____ Supplied data
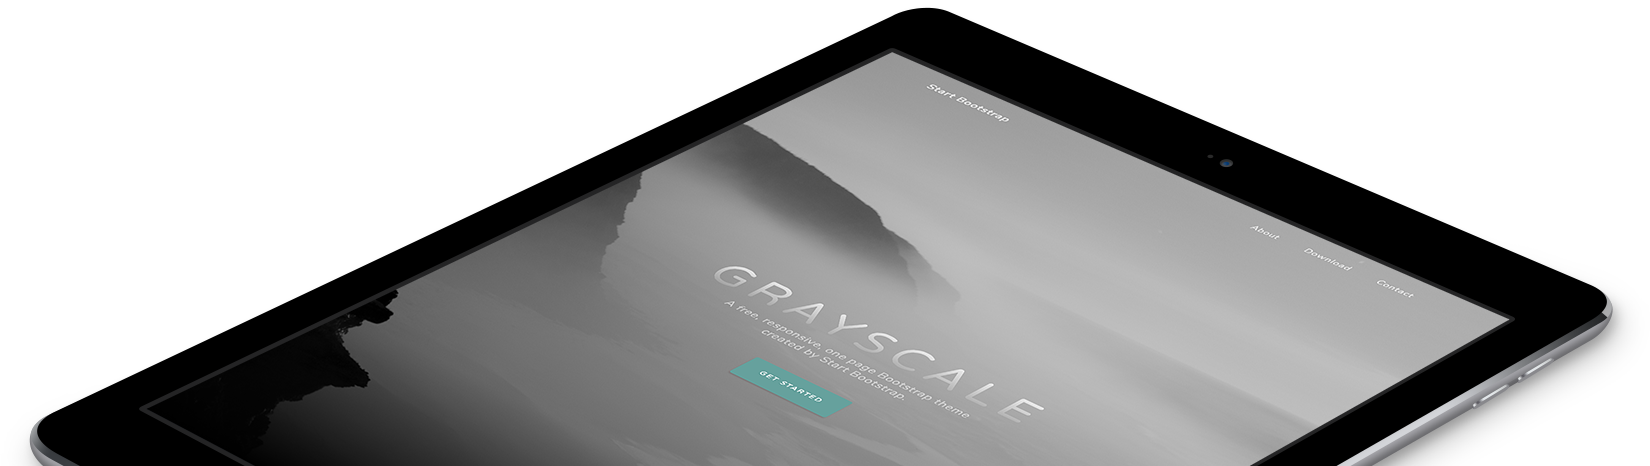
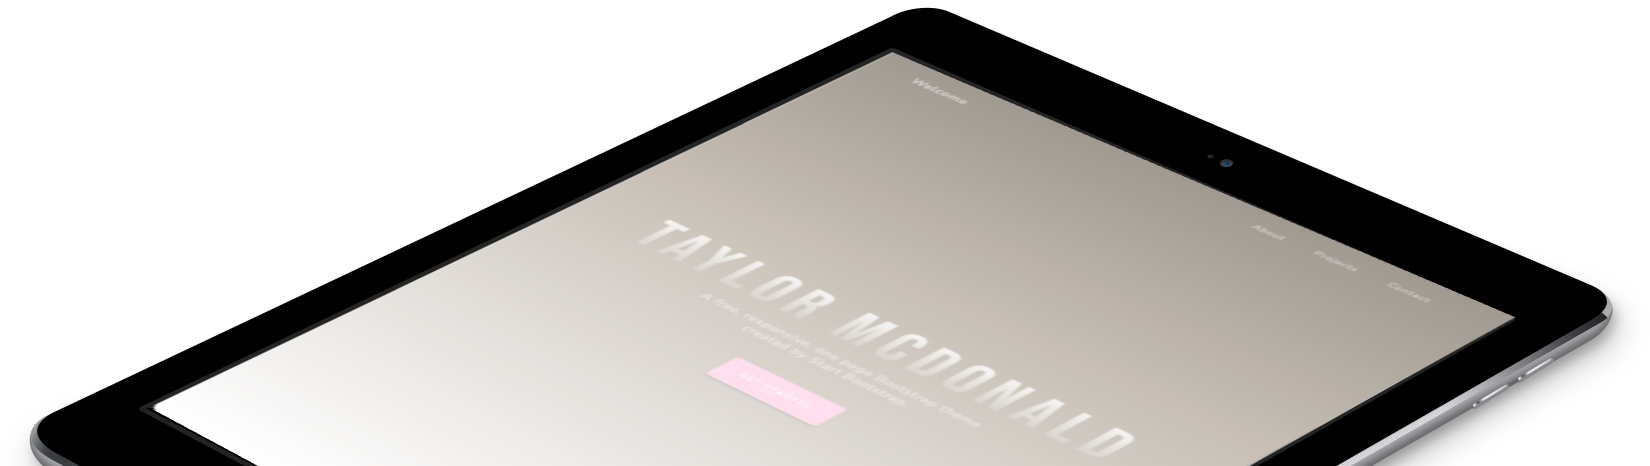
added second edited files

diff --git a/index.html b/index.html
@@ -14,12 +14,18 @@
         <link href="https://fonts.googleapis.com/css?family=Nunito:200,200i,300,300i,400,400i,600,600i,700,700i,800,800i,900,900i" rel="stylesheet" />
         <!-- Core theme CSS (includes Bootstrap)-->
         <link href="css/styles.css" rel="stylesheet" />
+
+
+        <!--added things tehe-->
+        <link rel="preconnect" href="https://fonts.googleapis.com">
+<link rel="preconnect" href="https://fonts.gstatic.com" crossorigin>
+<link href="https://fonts.googleapis.com/css2?family=Bebas+Neue&display=swap" rel="stylesheet">
     </head>
     <body id="page-top">
         <!-- Navigation-->
         <nav class="navbar navbar-expand-lg navbar-light fixed-top" id="mainNav">
             <div class="container px-4 px-lg-5">
-                <a class="navbar-brand" href="#page-top">Start Bootstrap</a>
+                <a class="navbar-brand" href="#page-top">Welcome</a>
                 <button class="navbar-toggler navbar-toggler-right" type="button" data-bs-toggle="collapse" data-bs-target="#navbarResponsive" aria-controls="navbarResponsive" aria-expanded="false" aria-label="Toggle navigation">
                     Menu
                     <i class="fas fa-bars"></i>
@@ -38,7 +44,7 @@
             <div class="container px-4 px-lg-5 d-flex h-100 align-items-center justify-content-center">
                 <div class="d-flex justify-content-center">
                     <div class="text-center">
-                        <h1 class="mx-auto my-0 text-uppercase">Grayscale</h1>
+                        <h1 class="mx-auto my-0 text-uppercase">Taylor McDonald</h1>
                         <h2 class="text-white-50 mx-auto mt-2 mb-5">A free, responsive, one page Bootstrap theme created by Start Bootstrap.</h2>
                         <a class="btn btn-primary" href="#about">Get Started</a>
                     </div>
@@ -50,8 +56,8 @@
             <div class="container px-4 px-lg-5">
                 <div class="row gx-4 gx-lg-5 justify-content-center">
                     <div class="col-lg-8">
-                        <h2 class="text-white mb-4">Built with Bootstrap 5</h2>
-                        <p class="text-white-50">
+                        <h2 style="color: #9B7D61;">ABOUT ME</h2>
+                        <p style="color: #9B7D61;"> 
                             Grayscale is a free Bootstrap theme created by Start Bootstrap. It can be yours right now, simply download the template on
                             <a href="https://startbootstrap.com/theme/grayscale/">the preview page.</a>
                             The theme is open source, and you can use it for any purpose, personal or commercial.
@@ -66,14 +72,23 @@
             <div class="container px-4 px-lg-5">
                 <!-- Featured Project Row-->
                 <div class="row gx-0 mb-4 mb-lg-5 align-items-center">
-                    <div class="col-xl-8 col-lg-7"><img class="img-fluid mb-3 mb-lg-0" src="assets/img/bg-masthead.jpg" alt="..." /></div>
+                    <div class="col-xl-8 col-lg-7"><img class="img-fluid mb-3 mb-lg-0" src="assets/img/ss1.png" alt="..." /></div>
                     <div class="col-xl-4 col-lg-5">
                         <div class="featured-text text-center text-lg-left">
-                            <h4>Shoreline</h4>
-                            <p class="text-black-50 mb-0">Grayscale is open source and MIT licensed. This means you can use it for any project - even commercial projects! Download it, customize it, and publish your website!</p>
+                            <h4>EUVRAIN</h4>
+                            <p class="text-black-50 mb-0">Euvrain is my first personal website. This interactive website showcases a modern, Y2K-inspired design Madlib generator and a 'Guess the Number' game, both built using HTML, CSS, and JavaScript. The Madlib generator allows users to create short funny and engaging stories by filling in blanks with their own words. The 'Guess the Number' game challenges players to guess a randomly generated number with a celebratory confetti animation for correct guesses.  I also feature some 3D characters I made on Blender.</p>
                         </div>
                     </div>
                 </div>
+
+                <section > <div class="project-text w-100 my-auto text-center text-lg-left">
+                    <h1 class="text-black" id="WIP">Works In Progress</h1>
+                    
+                </div>
+            
+                </section>
+
+
                 <!-- Project One Row-->
                 <div class="row gx-0 mb-5 mb-lg-0 justify-content-center">
                     <div class="col-lg-6"><img class="img-fluid" src="assets/img/demo-image-01.jpg" alt="..." /></div>
@@ -81,8 +96,8 @@
                         <div class="bg-black text-center h-100 project">
                             <div class="d-flex h-100">
                                 <div class="project-text w-100 my-auto text-center text-lg-left">
-                                    <h4 class="text-white">Misty</h4>
-                                    <p class="mb-0 text-white-50">An example of where you can put an image of a project, or anything else, along with a description.</p>
+                                    <h4 class="text-white">To-Do List App</h4>
+                                    <p class="mb-0 text-white-50">A To-Do List app designed to help people with ADHD manage their tasks more effectively. It will integrate features tailored to reduce the feeling of being overwhelmed, maintain focus, and encourage productivity. The app will provide a supportive and user-friendly interface that accommodates the needs of individuals with ADHD, promoting a balanced and organized approach to daily activities.</p>
                                 </div>
                             </div>
                         </div>
@@ -95,8 +110,8 @@
                         <div class="bg-black text-center h-100 project">
                             <div class="d-flex h-100">
                                 <div class="project-text w-100 my-auto text-center text-lg-right">
-                                    <h4 class="text-white">Mountains</h4>
-                                    <p class="mb-0 text-white-50">Another example of a project with its respective description. These sections work well responsively as well!</p>
+                                    <h4 class="text-white">AI Plant/Crop Health Monitor</h4>
+                                    <p class="mb-0 text-white-50">An AI-driven crop health monitoring and management system designed to help gardeners and farmers optimize their agricultural practices. Utilizing advanced computer vision and machine learning techniques, this app will provide real-time analysis and insights into the health of crops, enabling gardeners/farmers to take proactive measures to prevent and mitigate plant/crop damage</p>
                                 </div>
                             </div>
                         </div>
@@ -109,8 +124,7 @@
             <div class="container px-4 px-lg-5">
                 <div class="row gx-4 gx-lg-5">
                     <div class="col-md-10 col-lg-8 mx-auto text-center">
-                        <i class="far fa-paper-plane fa-2x mb-2 text-white"></i>
-                        <h2 class="text-white mb-5">Subscribe to receive updates!</h2>
+                      
                         <!-- * * * * * * * * * * * * * * *-->
                         <!-- * * SB Forms Contact Form * *-->
                         <!-- * * * * * * * * * * * * * * *-->
@@ -118,80 +132,43 @@
                         <!-- To make this form functional, sign up at-->
                         <!-- https://startbootstrap.com/solution/contact-forms-->
                         <!-- to get an API token!-->
-                        <form class="form-signup" id="contactForm" data-sb-form-api-token="API_TOKEN">
-                            <!-- Email address input-->
-                            <div class="row input-group-newsletter">
-                                <div class="col"><input class="form-control" id="emailAddress" type="email" placeholder="Enter email address..." aria-label="Enter email address..." data-sb-validations="required,email" /></div>
-                                <div class="col-auto"><button class="btn btn-primary disabled" id="submitButton" type="submit">Notify Me!</button></div>
-                            </div>
-                            <div class="invalid-feedback mt-2" data-sb-feedback="emailAddress:required">An email is required.</div>
-                            <div class="invalid-feedback mt-2" data-sb-feedback="emailAddress:email">Email is not valid.</div>
-                            <!-- Submit success message-->
-                            <!---->
-                            <!-- This is what your users will see when the form-->
-                            <!-- has successfully submitted-->
-                            <div class="d-none" id="submitSuccessMessage">
-                                <div class="text-center mb-3 mt-2 text-white">
-                                    <div class="fw-bolder">Form submission successful!</div>
-                                    To activate this form, sign up at
-                                    <br />
-                                    <a href="https://startbootstrap.com/solution/contact-forms">https://startbootstrap.com/solution/contact-forms</a>
-                                </div>
-                            </div>
-                            <!-- Submit error message-->
-                            <!---->
-                            <!-- This is what your users will see when there is-->
-                            <!-- an error submitting the form-->
-                            <div class="d-none" id="submitErrorMessage"><div class="text-center text-danger mb-3 mt-2">Error sending message!</div></div>
-                        </form>
+                       
                     </div>
                 </div>
             </div>
         </section>
+
+
         <!-- Contact-->
         <section class="contact-section bg-black">
             <div class="container px-4 px-lg-5">
                 <div class="row gx-4 gx-lg-5">
-                    <div class="col-md-4 mb-3 mb-md-0">
-                        <div class="card py-4 h-100">
-                            <div class="card-body text-center">
-                                <i class="fas fa-map-marked-alt text-primary mb-2"></i>
-                                <h4 class="text-uppercase m-0">Address</h4>
-                                <hr class="my-4 mx-auto" />
-                                <div class="small text-black-50">4923 Market Street, Orlando FL</div>
-                            </div>
-                        </div>
-                    </div>
+                    
+                    <div class="container px-4 px-lg-5 align-items-center justify-content-center">
+                        <div class="d-flex justify-content-center">
+
                     <div class="col-md-4 mb-3 mb-md-0">
                         <div class="card py-4 h-100">
                             <div class="card-body text-center">
                                 <i class="fas fa-envelope text-primary mb-2"></i>
                                 <h4 class="text-uppercase m-0">Email</h4>
                                 <hr class="my-4 mx-auto" />
-                                <div class="small text-black-50"><a href="#!">hello@yourdomain.com</a></div>
+                                <div class="small text-black-50"><a href="#!">taylormcdoc@gmail.com</a></div>
                             </div>
                         </div>
                     </div>
-                    <div class="col-md-4 mb-3 mb-md-0">
-                        <div class="card py-4 h-100">
-                            <div class="card-body text-center">
-                                <i class="fas fa-mobile-alt text-primary mb-2"></i>
-                                <h4 class="text-uppercase m-0">Phone</h4>
-                                <hr class="my-4 mx-auto" />
-                                <div class="small text-black-50">+1 (555) 902-8832</div>
-                            </div>
-                        </div>
+                    </div>
                     </div>
                 </div>
                 <div class="social d-flex justify-content-center">
-                    <a class="mx-2" href="#!"><i class="fab fa-twitter"></i></a>
-                    <a class="mx-2" href="#!"><i class="fab fa-facebook-f"></i></a>
-                    <a class="mx-2" href="#!"><i class="fab fa-github"></i></a>
+                    <a class="mx-2" href="https://www.instagram.com/euvrain?igsh=MTVnaXRyaXdyeWNlbA=="><i class="fab fa-instagram"></i></a>
+                    <a class="mx-2" href="https://www.linkedin.com/in/taylormarie/"><i class="fab fa-linkedin"></i></a>
+                    <a class="mx-2" href=""><i class="fab fa-github"></i></a>
                 </div>
             </div>
         </section>
         <!-- Footer-->
-        <footer class="footer bg-black small text-center text-white-50"><div class="container px-4 px-lg-5">Copyright &copy; Your Website 2023</div></footer>
+        <footer class="footer bg-black small text-center text-white-50"><div class="container px-4 px-lg-5">Copyright &copy; Taylor M. 2024</div></footer>
         <!-- Bootstrap core JS-->
         <script src="https://cdn.jsdelivr.net/npm/bootstrap@5.2.3/dist/js/bootstrap.bundle.min.js"></script>
         <!-- Core theme JS-->

diff --git a/css/styles.css b/css/styles.css
@@ -34,10 +34,10 @@
   --bs-gray-700: #495057;
   --bs-gray-800: #343a40;
   --bs-gray-900: #212529;
-  --bs-primary: #64a19d;
+  --bs-primary: #FFDFED;;
   --bs-secondary: #7464a1;
   --bs-success: #67c29c;
-  --bs-info: #1cabc4;
+  --bs-info: #FFDFED;
   --bs-warning: #e4c662;
   --bs-danger: #a16468;
   --bs-light: #f8f9fa;
@@ -77,8 +77,8 @@
   --bs-border-radius-xl: 1rem;
   --bs-border-radius-2xl: 2rem;
   --bs-border-radius-pill: 50rem;
-  --bs-link-color: #64a19d;
-  --bs-link-hover-color: #50817e;
+  --bs-link-color: #FFDFED;;
+  --bs-link-hover-color: #FFDFED;;
   --bs-code-color: #d63384;
   --bs-highlight-bg: #faf4e0;
 }
@@ -1301,6 +1301,7 @@ progress {
   .col-lg-8 {
     flex: 0 0 auto;
     width: 66.66666667%;
+    font-family: 'Bebas Neue', sans-serif;
   }
   .col-lg-9 {
     flex: 0 0 auto;
@@ -1454,6 +1455,7 @@ progress {
   .col-xl-4 {
     flex: 0 0 auto;
     width: 33.33333333%;
+    
   }
   .col-xl-5 {
     flex: 0 0 auto;
@@ -2849,10 +2851,10 @@ textarea.form-control-lg {
 
 .btn-primary {
   --bs-btn-color: #fff;
-  --bs-btn-bg: #64a19d;
+  --bs-btn-bg: #FFDFED;
   --bs-btn-border-color: #64a19d;
   --bs-btn-hover-color: #fff;
-  --bs-btn-hover-bg: #558985;
+  --bs-btn-hover-bg: #FFC5DF;
   --bs-btn-hover-border-color: #50817e;
   --bs-btn-focus-shadow-rgb: 123, 175, 172;
   --bs-btn-active-color: #fff;
@@ -7803,6 +7805,7 @@ textarea.form-control-lg {
 
 .mb-2 {
   margin-bottom: 0.5rem !important;
+  color: #FFDFED;
 }
 
 .mb-3 {
@@ -8156,9 +8159,15 @@ textarea.form-control-lg {
 .text-lowercase {
   text-transform: lowercase !important;
 }
+.bebas-neue-regular {
+  font-family: "Bebas Neue", sans-serif;
+  font-weight: 400;
+  font-style: normal;
+}
 
 .text-uppercase {
   text-transform: uppercase !important;
+  font-family: 'Bebas Neue', sans-serif;
 }
 
 .text-capitalize {
@@ -8182,7 +8191,8 @@ textarea.form-control-lg {
 /* rtl:end:remove */
 .text-primary {
   --bs-text-opacity: 1;
-  color: rgba(var(--bs-primary-rgb), var(--bs-text-opacity)) !important;
+ 
+  color: #FFDFED;
 }
 
 .text-secondary {
@@ -11069,14 +11079,20 @@ body {
   height: auto;
   min-height: 35rem;
   padding: 15rem 0;
-  background: linear-gradient(to bottom, rgba(0, 0, 0, 0.3) 0%, rgba(0, 0, 0, 0.7) 75%, #000 100%), url("../assets/img/bg-masthead.jpg");
+  background: linear-gradient(to bottom, rgba(0, 0, 0, 0.3) 0%, rgba(0, 0, 0, 0.1) 35%, #fff 100%), url("../assets/img/offwhite.jpg");
   background-position: center;
   background-repeat: no-repeat;
   background-attachment: scroll;
   background-size: cover;
 }
+.bebas-neue-regular {
+  font-family: "Bebas Neue", sans-serif;
+  font-weight: 400;
+  font-style: normal;
+}
+
 .masthead h1, .masthead .h1 {
-  font-family: "Varela Round", -apple-system, BlinkMacSystemFont, "Segoe UI", Roboto, "Helvetica Neue", Arial, sans-serif, "Apple Color Emoji", "Segoe UI Emoji", "Segoe UI Symbol", "Noto Color Emoji";
+  font-family: "Bebas Neue", -apple-system, BlinkMacSystemFont, "Segoe UI", Roboto, "Helvetica Neue", Arial, sans-serif, "Apple Color Emoji", "Segoe UI Emoji", "Segoe UI Symbol", "Noto Color Emoji";
   font-size: 2.5rem;
   line-height: 2.5rem;
   letter-spacing: 0.8rem;
@@ -11113,12 +11129,18 @@ body {
 
 .about-section {
   padding-top: 10rem;
-  background: linear-gradient(to bottom, #000 0%, rgba(0, 0, 0, 0.9) 75%, rgba(0, 0, 0, 0.8) 100%);
+  background: linear-gradient(to bottom, #fff 0%, rgba(f, f, f, 0.9) 75%, rgba(222, 211, 195, 0.8)  100%);
 }
 .about-section p {
   margin-bottom: 5rem;
 }
 
+#id{
+  color: #9B7D61;
+}
+#WIP{
+  font-family: 'Bebas Neue', sans-serif;
+}
 .projects-section {
   padding: 10rem 0;
 }
@@ -11141,15 +11163,15 @@ body {
   }
 }
 
-.signup-section {
+.contact-section {
   padding: 10rem 0;
-  background: linear-gradient(to bottom, rgba(0, 0, 0, 0.1) 0%, rgba(0, 0, 0, 0.5) 75%, #000 100%), url("../assets/img/bg-signup.jpg");
+  background: linear-gradient(to bottom, rgba(0, 0, 0, 0.1) 0%, rgba(0, 0, 0, 0.5) 75%, #000 100%), url("../assets/img/cats.jpg");
   background-position: center;
   background-repeat: no-repeat;
   background-attachment: scroll;
   background-size: cover;
 }
-.signup-section .form-signup input {
+.contact-section .form-signup input {
   box-shadow: 0 0.1875rem 0.1875rem 0 rgba(0, 0, 0, 0.1) !important;
   padding: 1.25rem 2rem;
   height: auto;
________
Pictures are to be left out while the lines from the beginning of the records through the line with "<!-- Core theme CSS" are copied word for word.

■ **Answer to this problem**
added second edited files

diff --git a/index.html b/index.html
@@ -14,12 +14,18 @@
         <link href="https://fonts.googleapis.com/css?family=Nunito:200,200i,300,300i,400,400i,600,600i,700,700i,800,800i,900,900i" rel="stylesheet" />
         <!-- Core theme CSS (includes Bootstrap)-->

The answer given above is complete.